- **WHAT NEEDS TO BE DONE**
Set down the whole listing below exactly. The pictures stay out.

######

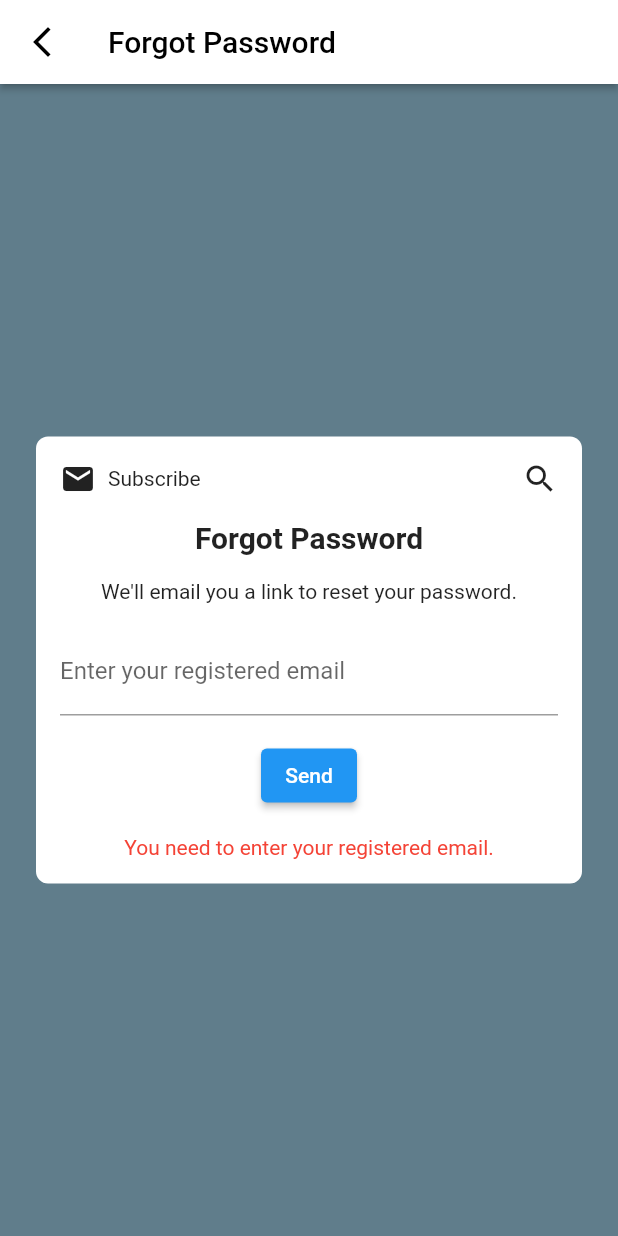
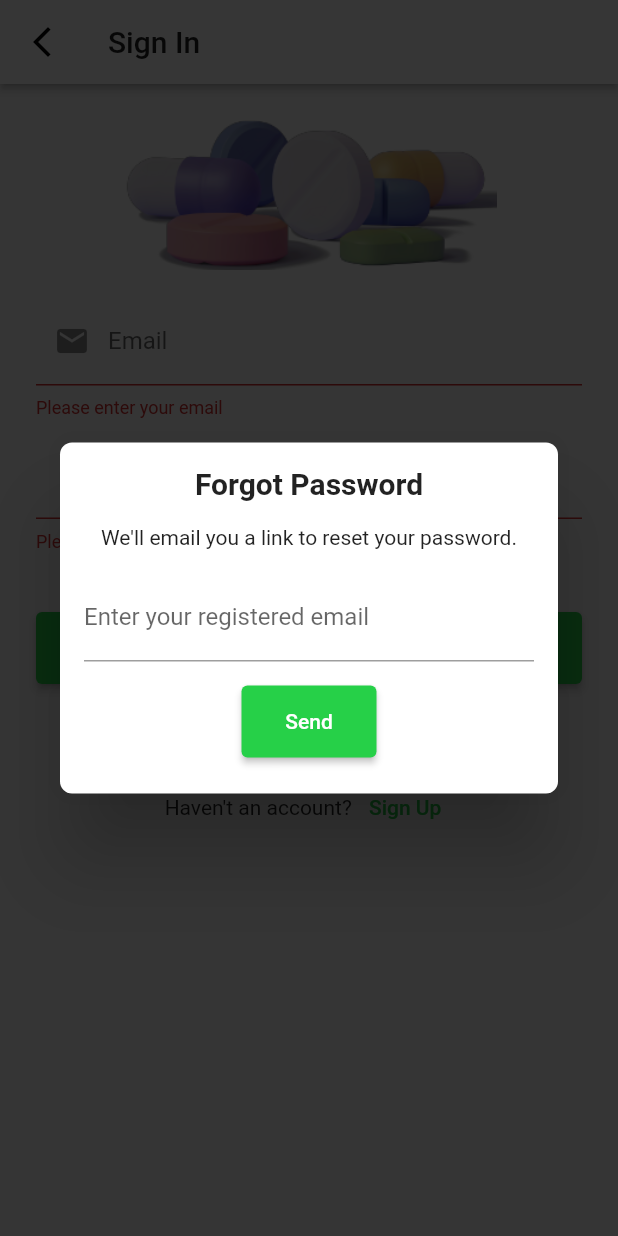
Before and after one commit to Mayank-kr-sh/health_care, a Flutter app: the SignIn screen opened directly, after a tap on "Sign In", after a tap on "Forgot Password?", on a phone screen of 412 x 824 dp. Run offline on Flutter 3.47's test engine with Material 2 defaults, Android fonts, the phone set to English and light mode, and no system bars; our stand-ins replace carousel_slider, dotted_border, flutter_svg, permission_handler; network calls fail.

Commit message:
Added few more pages
Added Notification and Newsletter Screen and modified Forget password page

```diff
--- a/lib/Frontend/Screens/Auth/Forget.dart
+++ b/lib/Frontend/Screens/Auth/Forget.dart
@@ -1,59 +1,77 @@
 import 'package:flutter/material.dart';
 
-class ForgotPasswordPage extends StatelessWidget {
-  const ForgotPasswordPage({Key? key}) : super(key: key);
+import '../../constants/constants.dart';
+
+class ForgotPasswordDialog extends StatefulWidget {
+  const ForgotPasswordDialog({Key? key}) : super(key: key);
+
+  @override
+  // ignore: library_private_types_in_public_api
+  _ForgotPasswordDialogState createState() => _ForgotPasswordDialogState();
+}
+
+class _ForgotPasswordDialogState extends State<ForgotPasswordDialog> {
+  final bool _showSignInPage = true;
+  bool _showErrorMessage = false;
+  bool _showOTPInput = false;
+
+  void _sendButtonPressed() {
+    if (_showSignInPage) {
+      setState(() {
+        _showErrorMessage = true;
+      });
+    } else {
+      setState(() {
+        _showOTPInput = true;
+      });
+    }
+  }
+
+  void _backButtonPressed() {
+    if (_showOTPInput) {
+      setState(() {
+        _showOTPInput = false;
+      });
+    } else {
+      Navigator.pop(context);
+    }
+  }
 
   @override
   Widget build(BuildContext context) {
-    return Scaffold(
-      appBar: AppBar(
-        backgroundColor: Colors.white,
-        elevation: 2,
-        title: const Text(
-          'Forgot Password',
-          style: TextStyle(color: Colors.black),
-        ),
-        leading: IconButton(
-          icon: const Icon(
-            Icons.arrow_back_ios_new,
-            color: Colors.black,
-          ),
-          onPressed: () {
+    return Stack(
+      alignment: Alignment.center,
+      children: [
+        Positioned.fill(
+          child: GestureDetector(
+            onTap: () {
               Navigator.pop(context);
             },
+            child: Container(
+              color: Colors.black54,
             ),
           ),
-      body: Container(
-        color: Colors.blueGrey,
-        child: Center(
-          child: Column(
-            mainAxisAlignment: MainAxisAlignment.center,
-            children: [
-              Container(
-                decoration: BoxDecoration(
-                  color: Colors.white,
+        ),
+        Dialog(
+          shape: RoundedRectangleBorder(
             borderRadius: BorderRadius.circular(8),
           ),
+          child: Container(
             padding: const EdgeInsets.all(16),
-                margin: const EdgeInsets.symmetric(horizontal: 24),
             child: Column(
+              mainAxisSize: MainAxisSize.min,
+              crossAxisAlignment: CrossAxisAlignment.stretch,
               children: [
-                    const Row(
+                if (_showSignInPage)
+                  Column(
                     children: [
-                        Icon(Icons.email),
-                        SizedBox(width: 8),
-                        Text('Subscribe'),
-                        Expanded(child: SizedBox()),
-                        Icon(Icons.search),
-                      ],
-                    ),
-                    const SizedBox(height: 16),
                       const Text(
                         'Forgot Password',
                         style: TextStyle(
                           fontSize: 20,
                           fontWeight: FontWeight.bold,
                         ),
+                        textAlign: TextAlign.center,
                       ),
                       const SizedBox(height: 16),
                       const Text(
@@ -67,26 +85,73 @@ class ForgotPasswordPage extends StatelessWidget {
                         ),
                       ),
                       const SizedBox(height: 16),
-                    ElevatedButton(
-                      onPressed: () {
-                        // Perform password reset action
-                      },
+                      SizedBox(
+                        width: 90,
+                        child: ElevatedButton(
+                          onPressed: _sendButtonPressed,
+                          style: ElevatedButton.styleFrom(
+                            padding: const EdgeInsets.all(16),
+                            backgroundColor: kPrimaryColor,
+                          ),
                           child: const Text('Send'),
                         ),
-                    const SizedBox(height: 16),
-                    const Text(
-                      'You need to enter your registered email.',
+                      ),
+                      const SizedBox(
+                        height: 8,
+                      ),
+                      if (_showErrorMessage)
+                        const SizedBox(
+                          height: 16,
+                          child: Text(
+                            'Invalid email. Please enter a valid email address.',
                             style: TextStyle(
                               color: Colors.red,
+                            ),
+                            textAlign: TextAlign.center,
                           ),
                         ),
                     ],
                   ),
+                if (_showOTPInput)
+                  Column(
+                    children: [
+                      const Text(
+                        'Enter OTP',
+                        style: TextStyle(
+                          fontSize: 20,
+                          fontWeight: FontWeight.bold,
+                        ),
+                        textAlign: TextAlign.center,
+                      ),
+                      const SizedBox(height: 16),
+                      const TextField(
+                        decoration: InputDecoration(
+                          labelText: 'Enter the OTP',
+                        ),
+                      ),
+                      const SizedBox(height: 16),
+                      ElevatedButton(
+                        onPressed: () {
+                          // Perform OTP verification action
+                        },
+                        style: ElevatedButton.styleFrom(
+                          padding: const EdgeInsets.all(16),
+                          backgroundColor: kPrimaryColor,
+                        ),
+                        child: const Text('Verify OTP'),
+                      ),
+                      const SizedBox(height: 16),
+                      TextButton(
+                        onPressed: _backButtonPressed,
+                        child: const Text('Back'),
+                      ),
+                    ],
                   ),
               ],
             ),
           ),
         ),
+      ],
     );
   }
 }
--- a/lib/Frontend/Screens/Auth/Sign_in.dart
+++ b/lib/Frontend/Screens/Auth/Sign_in.dart
@@ -105,10 +105,12 @@ class _SignInState extends State<SignIn> {
             TextButton(
               onPressed: () {
                 // Forgot password button action ForgotPasswordPage
-                Navigator.push(
-                    context,
-                    MaterialPageRoute(
-                        builder: (context) => const ForgotPasswordPage()));
+                showDialog(
+                  context: context,
+                  builder: (BuildContext context) {
+                    return const ForgotPasswordDialog();
+                  },
+                );
               },
               child: const Text(
                 'Forgot Password?',
--- a/lib/Frontend/buttons/Dot_button.dart
+++ b/lib/Frontend/buttons/Dot_button.dart
@@ -23,7 +23,7 @@ class Dotbutton extends StatelessWidget {
           child: DottedBorder(
               borderType: BorderType.RRect,
               strokeWidth: 2,
-              dashPattern: [2, 6], // [dot radius, spacing]
+              dashPattern: const [2, 6], // [dot radius, spacing]
               color: kPrimaryColor,
               radius: const Radius.circular(8),
               child: Center(
```
Also changed, not shown: lib/Frontend/Screens/newsletter.dart (added, +158 -0 lines), lib/Frontend/Screens/notification.dart (added, +74 -0 lines), lib/Frontend/Widgets/drawer_section.dart (+17 -2 lines), lib/Frontend/Widgets/notification_card.dart (added, +74 -0 lines), lib/Frontend/constants/constants.dart (+16 -0 lines). Lines whose indentation alone changed are shown as unchanged.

######

- **RESPONSE TO THE TASK**
Before and after one commit to Mayank-kr-sh/health_care, a Flutter app: the SignIn screen opened directly, after a tap on "Sign In", after a tap on "Forgot Password?", on a phone screen of 412 x 824 dp. Run offline on Flutter 3.47's test engine with Material 2 defaults, Android fonts, the phone set to English and light mode, and no system bars; our stand-ins replace carousel_slider, dotted_border, flutter_svg, permission_handler; network calls fail.

Commit message:
Added few more pages
Added Notification and Newsletter Screen and modified Forget password page

```diff
--- a/lib/Frontend/Screens/Auth/Forget.dart
+++ b/lib/Frontend/Screens/Auth/Forget.dart
@@ -1,59 +1,77 @@
 import 'package:flutter/material.dart';
 
-class ForgotPasswordPage extends StatelessWidget {
-  const ForgotPasswordPage({Key? key}) : super(key: key);
+import '../../constants/constants.dart';
+
+class ForgotPasswordDialog extends StatefulWidget {
+  const ForgotPasswordDialog({Key? key}) : super(key: key);
+
+  @override
+  // ignore: library_private_types_in_public_api
+  _ForgotPasswordDialogState createState() => _ForgotPasswordDialogState();
+}
+
+class _ForgotPasswordDialogState extends State<ForgotPasswordDialog> {
+  final bool _showSignInPage = true;
+  bool _showErrorMessage = false;
+  bool _showOTPInput = false;
+
+  void _sendButtonPressed() {
+    if (_showSignInPage) {
+      setState(() {
+        _showErrorMessage = true;
+      });
+    } else {
+      setState(() {
+        _showOTPInput = true;
+      });
+    }
+  }
+
+  void _backButtonPressed() {
+    if (_showOTPInput) {
+      setState(() {
+        _showOTPInput = false;
+      });
+    } else {
+      Navigator.pop(context);
+    }
+  }
 
   @override
   Widget build(BuildContext context) {
-    return Scaffold(
-      appBar: AppBar(
-        backgroundColor: Colors.white,
-        elevation: 2,
-        title: const Text(
-          'Forgot Password',
-          style: TextStyle(color: Colors.black),
-        ),
-        leading: IconButton(
-          icon: const Icon(
-            Icons.arrow_back_ios_new,
-            color: Colors.black,
-          ),
-          onPressed: () {
+    return Stack(
+      alignment: Alignment.center,
+      children: [
+        Positioned.fill(
+          child: GestureDetector(
+            onTap: () {
               Navigator.pop(context);
             },
+            child: Container(
+              color: Colors.black54,
             ),
           ),
-      body: Container(
-        color: Colors.blueGrey,
-        child: Center(
-          child: Column(
-            mainAxisAlignment: MainAxisAlignment.center,
-            children: [
-              Container(
-                decoration: BoxDecoration(
-                  color: Colors.white,
+        ),
+        Dialog(
+          shape: RoundedRectangleBorder(
             borderRadius: BorderRadius.circular(8),
           ),
+          child: Container(
             padding: const EdgeInsets.all(16),
-                margin: const EdgeInsets.symmetric(horizontal: 24),
             child: Column(
+              mainAxisSize: MainAxisSize.min,
+              crossAxisAlignment: CrossAxisAlignment.stretch,
               children: [
-                    const Row(
+                if (_showSignInPage)
+                  Column(
                     children: [
-                        Icon(Icons.email),
-                        SizedBox(width: 8),
-                        Text('Subscribe'),
-                        Expanded(child: SizedBox()),
-                        Icon(Icons.search),
-                      ],
-                    ),
-                    const SizedBox(height: 16),
                       const Text(
                         'Forgot Password',
                         style: TextStyle(
                           fontSize: 20,
                           fontWeight: FontWeight.bold,
                         ),
+                        textAlign: TextAlign.center,
                       ),
                       const SizedBox(height: 16),
                       const Text(
@@ -67,26 +85,73 @@ class ForgotPasswordPage extends StatelessWidget {
                         ),
                       ),
                       const SizedBox(height: 16),
-                    ElevatedButton(
-                      onPressed: () {
-                        // Perform password reset action
-                      },
+                      SizedBox(
+                        width: 90,
+                        child: ElevatedButton(
+                          onPressed: _sendButtonPressed,
+                          style: ElevatedButton.styleFrom(
+                            padding: const EdgeInsets.all(16),
+                            backgroundColor: kPrimaryColor,
+                          ),
                           child: const Text('Send'),
                         ),
-                    const SizedBox(height: 16),
-                    const Text(
-                      'You need to enter your registered email.',
+                      ),
+                      const SizedBox(
+                        height: 8,
+                      ),
+                      if (_showErrorMessage)
+                        const SizedBox(
+                          height: 16,
+                          child: Text(
+                            'Invalid email. Please enter a valid email address.',
                             style: TextStyle(
                               color: Colors.red,
+                            ),
+                            textAlign: TextAlign.center,
                           ),
                         ),
                     ],
                   ),
+                if (_showOTPInput)
+                  Column(
+                    children: [
+                      const Text(
+                        'Enter OTP',
+                        style: TextStyle(
+                          fontSize: 20,
+                          fontWeight: FontWeight.bold,
+                        ),
+                        textAlign: TextAlign.center,
+                      ),
+                      const SizedBox(height: 16),
+                      const TextField(
+                        decoration: InputDecoration(
+                          labelText: 'Enter the OTP',
+                        ),
+                      ),
+                      const SizedBox(height: 16),
+                      ElevatedButton(
+                        onPressed: () {
+                          // Perform OTP verification action
+                        },
+                        style: ElevatedButton.styleFrom(
+                          padding: const EdgeInsets.all(16),
+                          backgroundColor: kPrimaryColor,
+                        ),
+                        child: const Text('Verify OTP'),
+                      ),
+                      const SizedBox(height: 16),
+                      TextButton(
+                        onPressed: _backButtonPressed,
+                        child: const Text('Back'),
+                      ),
+                    ],
                   ),
               ],
             ),
           ),
         ),
+      ],
     );
   }
 }
--- a/lib/Frontend/Screens/Auth/Sign_in.dart
+++ b/lib/Frontend/Screens/Auth/Sign_in.dart
@@ -105,10 +105,12 @@ class _SignInState extends State<SignIn> {
             TextButton(
               onPressed: () {
                 // Forgot password button action ForgotPasswordPage
-                Navigator.push(
-                    context,
-                    MaterialPageRoute(
-                        builder: (context) => const ForgotPasswordPage()));
+                showDialog(
+                  context: context,
+                  builder: (BuildContext context) {
+                    return const ForgotPasswordDialog();
+                  },
+                );
               },
               child: const Text(
                 'Forgot Password?',
--- a/lib/Frontend/buttons/Dot_button.dart
+++ b/lib/Frontend/buttons/Dot_button.dart
@@ -23,7 +23,7 @@ class Dotbutton extends StatelessWidget {
           child: DottedBorder(
               borderType: BorderType.RRect,
               strokeWidth: 2,
-              dashPattern: [2, 6], // [dot radius, spacing]
+              dashPattern: const [2, 6], // [dot radius, spacing]
               color: kPrimaryColor,
               radius: const Radius.circular(8),
               child: Center(
```
Also changed, not shown: lib/Frontend/Screens/newsletter.dart (added, +158 -0 lines), lib/Frontend/Screens/notification.dart (added, +74 -0 lines), lib/Frontend/Widgets/drawer_section.dart (+17 -2 lines), lib/Frontend/Widgets/notification_card.dart (added, +74 -0 lines), lib/Frontend/constants/constants.dart (+16 -0 lines). Lines whose indentation alone changed are shown as unchanged.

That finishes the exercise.